Texas legislators are considering increasing the Department of Family and Protective Services’ budget, giving extended relatives more money to care for kids and notifying the subjects of child abuse investigations of their rights.
If the final budget does not approve the agency’s request for additional funding, the agency will have to make a difficult choice on how to use the $100 million: to increase rates across the board or to continue with rate enhancements for providers working with higher-needs kids.
“House Bill 1667 will allow families to receive access to these services without the added stress of interaction with CPS,” Jetton said in a statement. “It will also help improve the efficiency of investigations into reports of suspected child abuse and neglect by freeing CPS to prioritize children in danger of harm.”

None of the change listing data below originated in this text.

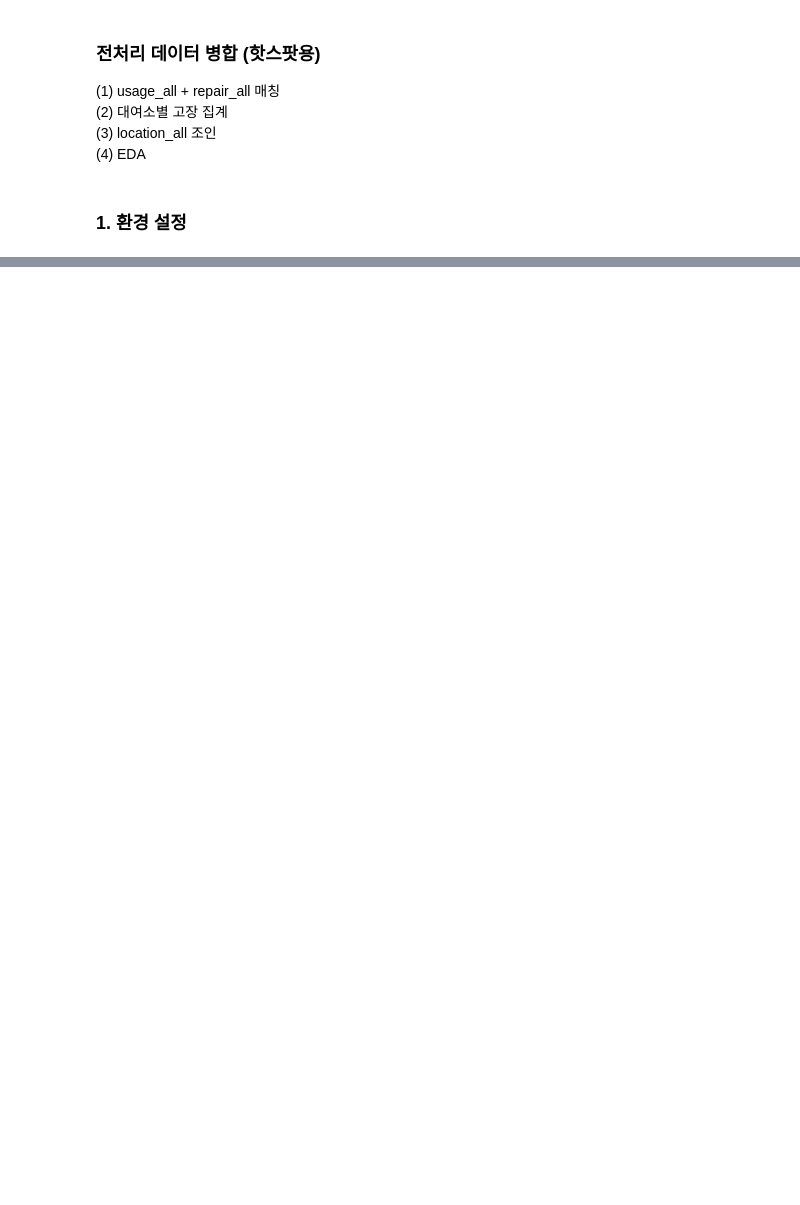
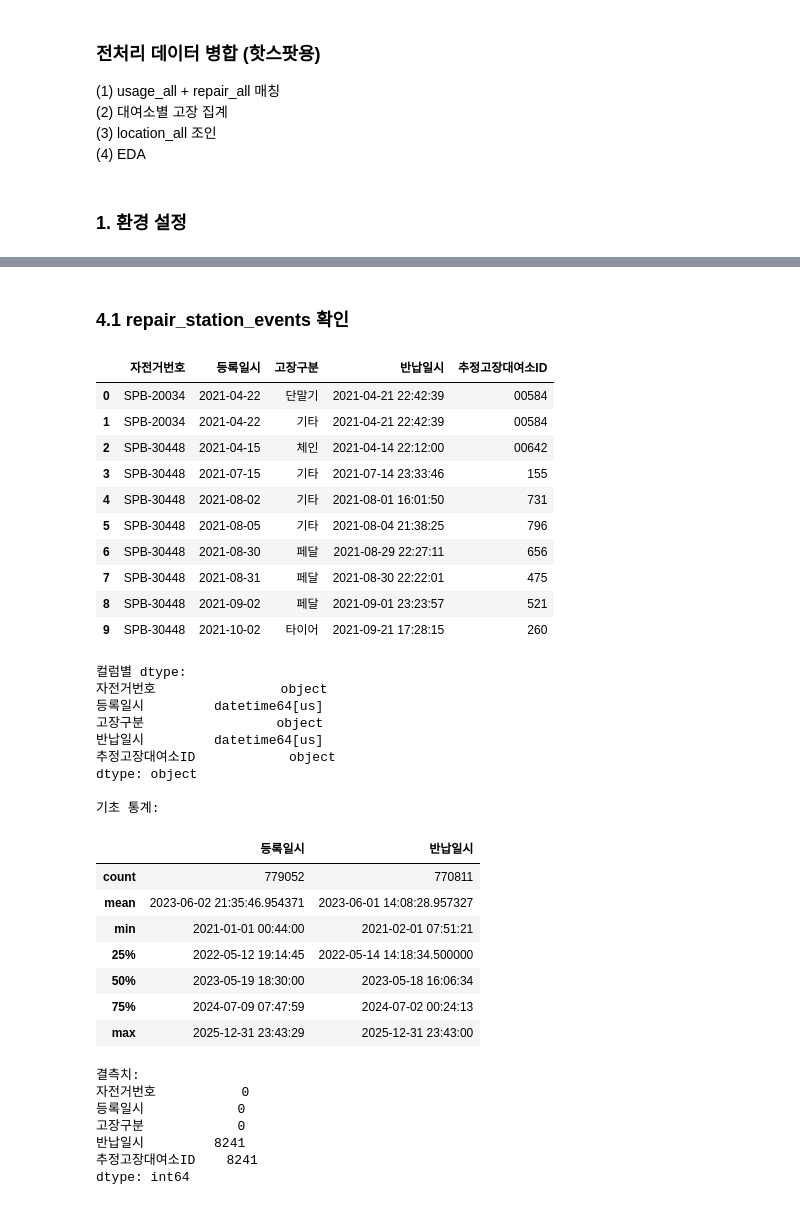
Before and after one commit to Jinx921/26-1_BITAmin_project, a Jupyter notebook: data_merged.ipynb, the cells around one changed output, grey strips where cells are left out. Cells and saved outputs as stored; diff of their text form; code cells hidden in the pictures; blank space fills up the shorter version.

```diff
--- a/data_merged.ipynb
+++ b/data_merged.ipynb
@@ -129 +178,56 @@ display(repair_station_events.head())
+# %% [markdown]
+### 4.1 repair_station_events 확인
+# %%
+# 불필요 컬럼 제거
+repair_station_events = repair_station_events.drop(
+    columns=['위치매핑성공', '시간차_분'],
+    errors='ignore'
+)
+
+display(repair_station_events.head(10))
+
+print('\n컬럼별 dtype:')
+print(repair_station_events.dtypes)
+
+print('\n기초 통계:')
+display(repair_station_events.describe())
+
+print('\n결측치:')
+print(repair_station_events.isnull().sum())
+# %% [output]
+|  | 자전거번호 | 등록일시 | 고장구분 | 반납일시 | 추정고장대여소ID |
+| 0 | SPB-20034 | 2021-04-22 | 단말기 | 2021-04-21 22:42:39 | 00584 |
+| 1 | SPB-20034 | 2021-04-22 | 기타 | 2021-04-21 22:42:39 | 00584 |
+| 2 | SPB-30448 | 2021-04-15 | 체인 | 2021-04-14 22:12:00 | 00642 |
+| 3 | SPB-30448 | 2021-07-15 | 기타 | 2021-07-14 23:33:46 | 155 |
+| 4 | SPB-30448 | 2021-08-02 | 기타 | 2021-08-01 16:01:50 | 731 |
+| 5 | SPB-30448 | 2021-08-05 | 기타 | 2021-08-04 21:38:25 | 796 |
+| 6 | SPB-30448 | 2021-08-30 | 페달 | 2021-08-29 22:27:11 | 656 |
+| 7 | SPB-30448 | 2021-08-31 | 페달 | 2021-08-30 22:22:01 | 475 |
+| 8 | SPB-30448 | 2021-09-02 | 페달 | 2021-09-01 23:23:57 | 521 |
+| 9 | SPB-30448 | 2021-10-02 | 타이어 | 2021-09-21 17:28:15 | 260 |
+컬럼별 dtype:
+자전거번호                object
+등록일시         datetime64[us]
+고장구분                 object
+반납일시         datetime64[us]
+추정고장대여소ID            object
+dtype: object
+
+기초 통계:
+|  | 등록일시 | 반납일시 |
+| count | 779052 | 770811 |
+| mean | 2023-06-02 21:35:46.954371 | 2023-06-01 14:08:28.957327 |
+| min | 2021-01-01 00:44:00 | 2021-02-01 07:51:21 |
+| 25% | 2022-05-12 19:14:45 | 2022-05-14 14:18:34.500000 |
+| 50% | 2023-05-19 18:30:00 | 2023-05-18 16:06:34 |
+| 75% | 2024-07-09 07:47:59 | 2024-07-02 00:24:13 |
+| max | 2025-12-31 23:43:29 | 2025-12-31 23:43:00 |
+결측치:
+자전거번호           0
+등록일시            0
+고장구분            0
+반납일시         8241
+추정고장대여소ID    8241
+dtype: int64
 # %% [markdown]
```
Also changed, not shown: parts of 27 cells of this notebook.
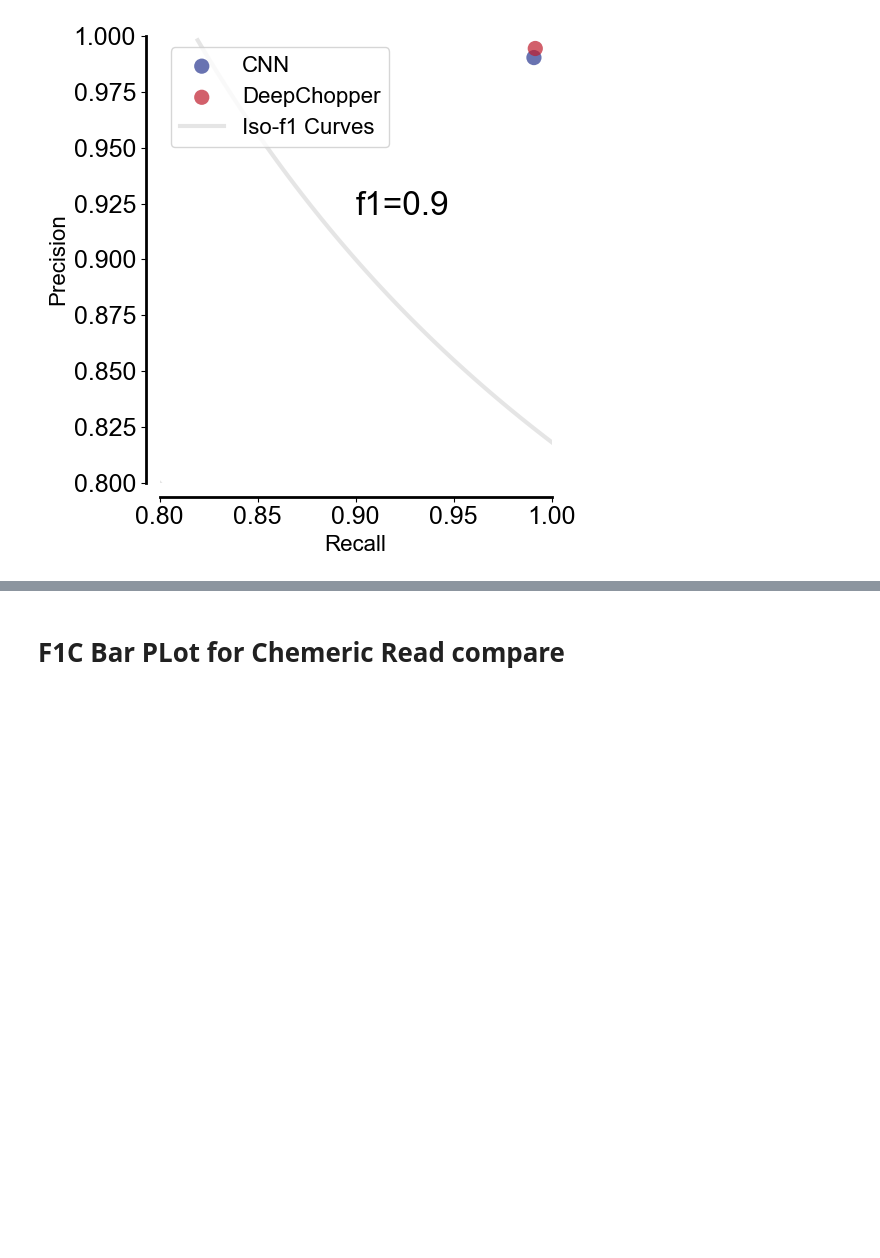
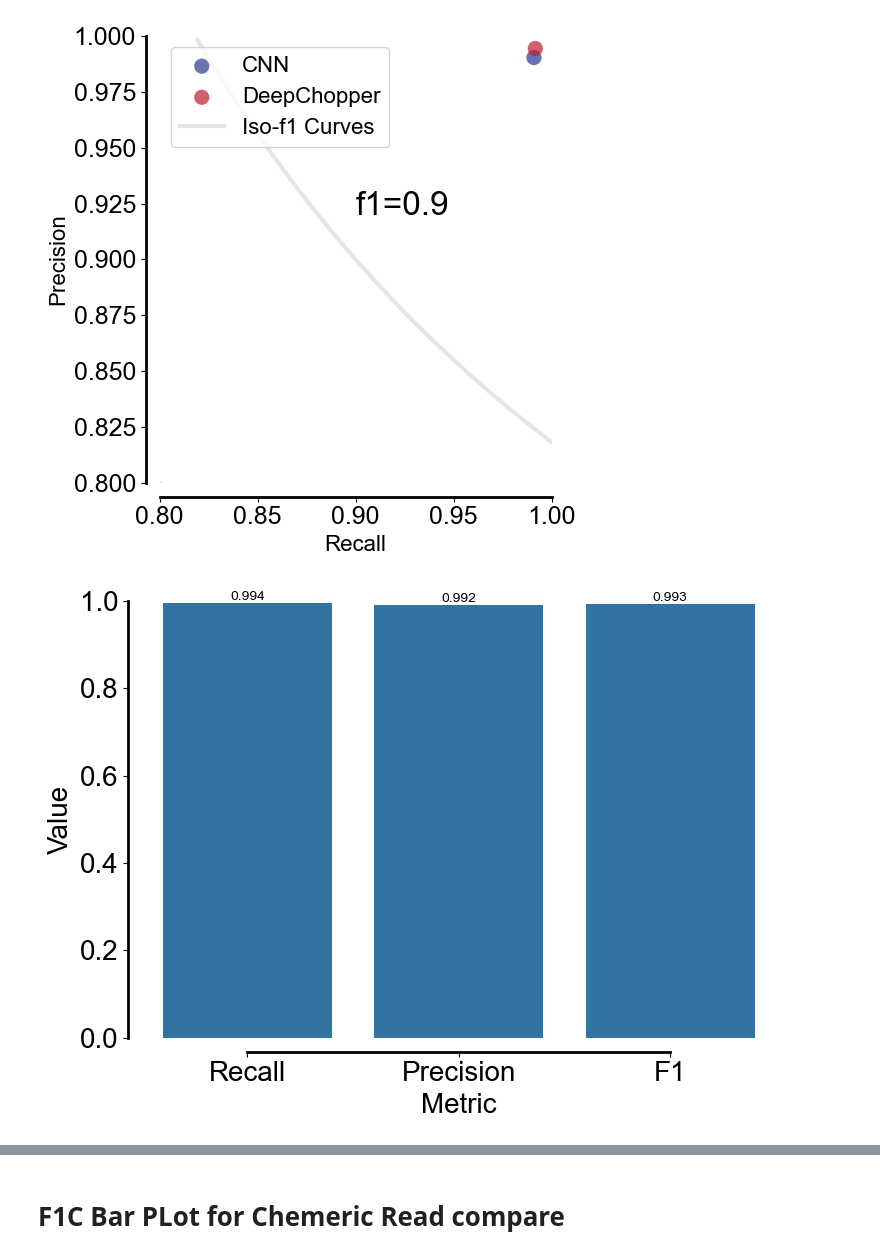
Before and after one commit to cauliyang/deepchopper-paper, a Jupyter notebook: figures/figures.ipynb, the cells around one changed output, grey strips where cells are left out. Saved outputs shown, nothing was run; the diff lists cells and outputs as text; code cells hidden in the pictures; blank space fills up the shorter version.

Commit message:
update sf1 and add f1 figure

```diff
--- a/figures/figures.ipynb
+++ b/figures/figures.ipynb
@@ -186,3 +186,44 @@ def simulation_plot(cl1, cl2, figsize=(6, 6), alpha=0.7, xlim=(0.8, 1), ylim=(0.
 simulation_plot(d3, d1)
 # %% [output]
 [figure]
+# %%
+def simple_bar_for_acc(recall, percision, f1, file_name=None):
+    # draw a bar plot for reacll, percision, and f1
+
+     # Create a DataFrame for the metrics
+    data = pd.DataFrame({
+        'Metric': ['Recall', 'Precision', 'F1'],
+        'Value': [recall, percision, f1]
+    })
+
+    # Set the style for the plot
+    plt.figure(figsize=(8, 6))
+
+    # Create the bar plot
+    ax = sns.barplot(x='Metric', y='Value', data=data)
+
+    # Customize the plot
+    plt.xlabel('Metric')
+    plt.ylabel('Value')
+
+    # Add value labels on top of each bar
+    for i, v in enumerate(data['Value']):
+        ax.text(i, v, f'{v:.3f}', ha='center', va='bottom', fontsize=10)
+
+    # Set y-axis limit from 0 to 1
+    plt.ylim(0, 1)
+
+    sns.despine(offset=10, trim=True)
+
+    plt.tight_layout()
+    if file_name is None:
+        plt.savefig("simulation_bar_hyena.pdf", dpi=300)
+# %%
+#  test/f1          │    0.9930047988891602     │
+# # │         test/loss         │   0.0018698567291721702   │
+# # │      test/precision       │    0.9916011691093445     │
+# # │        test/recall        │    0.9944124817848206     │
+
+simple_bar_for_acc(recall=0.9944124817848206, percision = 0.9916011691093445   , f1  = 0.9930047988891602 )
+# %% [output]
+[figure, added]
```
Also changed, not shown: parts of 2 cells of this notebook, 2 other files.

Source: Texas Tribune BY SNEHA DEY
Photo: A sign for the Texas Department of Aging and Disability Services and the Texas Department of Family and Protective Services building in Austin in 2019. Credit: Eddie Gaspar/The Texas Tribune